Canine Aggression Dog Training

Aggression dog training varies based on the type and severity of the aggression. However, no matter what the aggression, there are many similarities in training.

Types of Aggression

Though it may not seem so, most aggression begins with fear. At some point, the dog learned that aggression caused the scary thing to disappear. Since this behavior is successful, the dog will continue to use it with increasing confidence until he doesn't appear fearful at all.

Fear aggression can develop toward many things: people, dogs, other animals, grooming, noises and other inanimate objects.

Other common types of aggression include:

  • territorial aggression, which is often innate
  • resource guarding, in which a dog guards resources from owners or other pets
  • prey drive, which is also innate
  • frustration, which looks like aggression but is actually just excitement
  • rage syndrome, which is a disorder that causes your dog to react aggressively for apparently no reason

If the aggression appears suddenly, consult your veterinarian before beginning a new training program.

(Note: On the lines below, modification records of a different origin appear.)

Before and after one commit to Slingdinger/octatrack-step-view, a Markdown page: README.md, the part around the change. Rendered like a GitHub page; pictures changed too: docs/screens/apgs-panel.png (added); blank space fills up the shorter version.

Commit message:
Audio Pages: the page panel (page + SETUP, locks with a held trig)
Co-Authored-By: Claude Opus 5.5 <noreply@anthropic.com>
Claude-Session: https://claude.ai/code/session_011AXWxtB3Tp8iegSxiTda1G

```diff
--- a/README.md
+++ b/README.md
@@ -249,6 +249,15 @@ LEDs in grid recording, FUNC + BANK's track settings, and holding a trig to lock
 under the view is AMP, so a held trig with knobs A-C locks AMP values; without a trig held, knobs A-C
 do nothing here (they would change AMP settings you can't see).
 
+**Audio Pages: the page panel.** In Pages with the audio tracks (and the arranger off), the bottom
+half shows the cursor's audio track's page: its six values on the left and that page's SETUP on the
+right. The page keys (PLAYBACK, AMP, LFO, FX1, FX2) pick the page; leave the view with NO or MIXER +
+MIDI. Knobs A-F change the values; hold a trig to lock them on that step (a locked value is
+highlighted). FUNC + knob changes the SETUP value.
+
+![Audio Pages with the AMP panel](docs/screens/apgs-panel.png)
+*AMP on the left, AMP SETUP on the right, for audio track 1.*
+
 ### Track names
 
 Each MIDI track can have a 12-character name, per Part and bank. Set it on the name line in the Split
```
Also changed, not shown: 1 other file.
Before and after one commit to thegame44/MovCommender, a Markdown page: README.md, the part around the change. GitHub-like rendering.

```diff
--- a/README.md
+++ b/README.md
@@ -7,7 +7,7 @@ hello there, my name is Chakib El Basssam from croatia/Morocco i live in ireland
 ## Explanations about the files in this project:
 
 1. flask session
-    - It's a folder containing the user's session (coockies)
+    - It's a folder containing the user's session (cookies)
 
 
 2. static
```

Rage syndrome can often be caused by seizures or other medical problems.

Stay Positive during Aggression Training

Since most aggression begins with fear, it isn't effective to punish. This often increases your dog's fear and causes him to continue to react. In fact, recent studies have shown that using aggressive training methods with your dog increases the likelihood of aggressive response.

Even if your dog's aggression isn't based in fear, punishment will often be ineffective. Your dog isn't reacting aggressively because he doesn't respect you. He's doing so because he doesn't know how else to react. Instead, you must teach him how you want him to behave so he understands.

In doing this, try to make training as nonconfrontational as possible. You don't want your dog to practice the behavior, so limit his exposure to instances where he would practice the behavior and use leashes or other nonconfrontational items to remove him from unexpected situations.

Desensitization and Counter Conditioning

Most dog training programs involve desensitizing your dog to the emotion causing his aggression and then rewarding him for behaving a different way.

Counter conditioning means teaching your dog that the things he fears should actually make him happy. To do this, you give him treats or toys when he sees something scary. If you do this each time, he will begin to see the scary thing as a good thing.

At the same time, you must desensitize him to the things he fears by keeping him at a distance where he doesn't react. If he's afraid of people, keep him a safe distance where he can still focus on you. If it's noises, start at a low volume. Gradually, move him closer to the scary thing as he becomes less frightened.

Teach an Alternate Behavior

In other cases, you may want to teach your dog what you would like him to do instead of react aggressively. For example, if your dog is guarding his food, teach him to walk away from the food and lie down at your command.

To teach this, you must first teach it 100 percent without food present and then begin to add in low value food until you work your way up to the food he guards most. This method may be used in conjunction with desensitization and counter conditioning.

Hire a Trainer

Since aggression training often requires many different training techniques, the average owner may find it overwhelming. If you find that the aggression isn't improving, hire a professional dog trainer.

There are many different trainers available that specialize in aggression and offer a variety of methods, including positive. Many web sites list certified dog trainers, such as and